§ **What this task involves**
Scan the entries below. Report each line where the string "return" occurs.

Records from a data source
*** Begin section ***
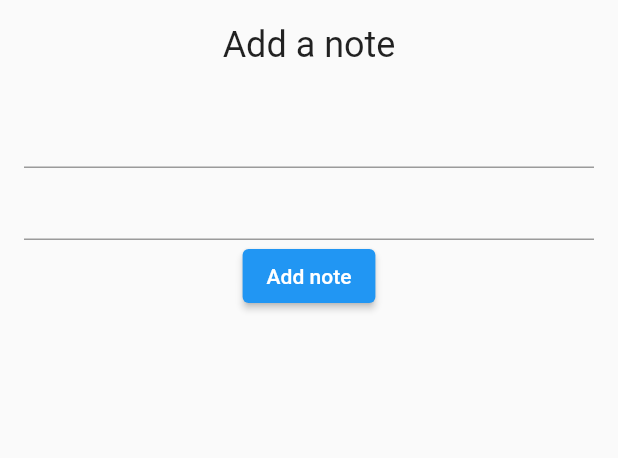
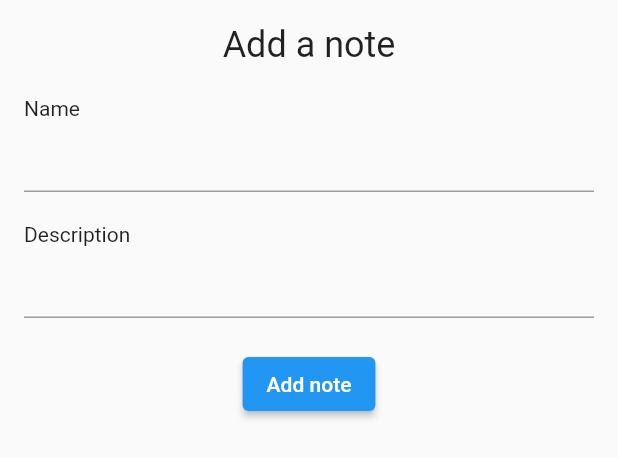
Before and after one commit to diogosequeira94/flutter-todos-dapp, a Flutter app: the AddNoteFormWidget widget shown alone on an empty page, opened directly, on a phone screen of 412 x 824 dp. Shown: the top 458 px of the screen. Run offline on Flutter 3.47's test engine with Material 2 defaults, Android fonts, the phone set to English and light mode, and no system bars; our stand-ins replace bloc, equatable, flutter_bloc; missing offline and left inert: web3dart; statements that could not run were skipped; project files that could hold a hidden picture were left out.

Commit message:
add controllers for input texts, fixed bottomsheet height

```diff
--- a/lib/bloc/notes_service_bloc.dart
+++ b/lib/bloc/notes_service_bloc.dart
@@ -35,7 +35,9 @@ class NotesServiceBloc extends Bloc<NotesServiceEvent, NotesServiceState> {
     try {
       await notesRepository.addNote(event.name, event.description);
       emit(NotesAddSuccess());
+      print('#### Success adding a new note');
     } on Object catch (_) {
+      print('#### Failed adding a new note');
       emit(NotesAddFailure());
     }
   }
--- a/lib/view/add_note_form.dart
+++ b/lib/view/add_note_form.dart
@@ -10,6 +10,23 @@ class AddNoteFormWidget extends StatefulWidget {
 }
 
 class _AddNoteFormWidgetState extends State<AddNoteFormWidget> {
+  late TextEditingController nameTextEditingController;
+  late TextEditingController descriptionTextEditingController;
+
+  @override
+  void initState() {
+    nameTextEditingController = TextEditingController();
+    descriptionTextEditingController = TextEditingController();
+    super.initState();
+  }
+
+  @override
+  void dispose() {
+    nameTextEditingController.dispose();
+    descriptionTextEditingController.dispose();
+    super.dispose();
+  }
+
   @override
   Widget build(BuildContext context) {
     return Padding(
@@ -21,22 +38,47 @@ class _AddNoteFormWidgetState extends State<AddNoteFormWidget> {
             style: TextStyle(fontSize: 24.0),
           ),
           const SizedBox(height: 20.0),
-          TextFormField(),
-          TextFormField(),
+          Column(
+            crossAxisAlignment: CrossAxisAlignment.start,
+            children: [
+              const Text('Name'),
+              TextFormField(
+                controller: nameTextEditingController,
+                keyboardType: TextInputType.text,
+              ),
+            ],
+          ),
+          const SizedBox(height: 20.0),
+          Column(
+            crossAxisAlignment: CrossAxisAlignment.start,
+            children: [
+              const Text('Description'),
+              TextFormField(
+                controller: descriptionTextEditingController,
+                keyboardType: TextInputType.text,
+              ),
+            ],
+          ),
           BlocBuilder<NotesServiceBloc, NotesServiceState>(
             builder: (context, state) {
-              return ElevatedButton(
+              return Padding(
+                padding: const EdgeInsets.only(top: 20.0),
+                child: ElevatedButton(
                     onPressed: () {
                       context.read<NotesServiceBloc>().add(
-                          const AddNotePressed(
-                              name: 'Note 1 ', description: 'Some Description'),
+                            AddNotePressed(
+                              name: nameTextEditingController.text,
+                              description:
+                                  descriptionTextEditingController.text,
+                            ),
                           );
                     },
                     child: state is NotesAddInProgress
                         ? const CircularProgressIndicator(
                             color: Colors.white,
                           )
-                      : const Text('Add note'));
+                        : const Text('Add note')),
+              );
             },
           )
         ],
--- a/lib/view/home_page.dart
+++ b/lib/view/home_page.dart
@@ -64,7 +64,7 @@ class _HomePageState extends State<HomePage> {
               backgroundColor: Colors.transparent,
               builder: (_) {
                 return Container(
-                  height: MediaQuery.of(context).size.height - topPadding,
+                  height: MediaQuery.of(context).size.height / 2,
                   decoration: const BoxDecoration(
                     color: Colors.white,
                     borderRadius: BorderRadius.only(
```
Lines whose indentation alone changed are shown as unchanged.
*** End section ***
§ **Reply to the task**
     return Padding(
-              return ElevatedButton(
+              return Padding(
                 return Container(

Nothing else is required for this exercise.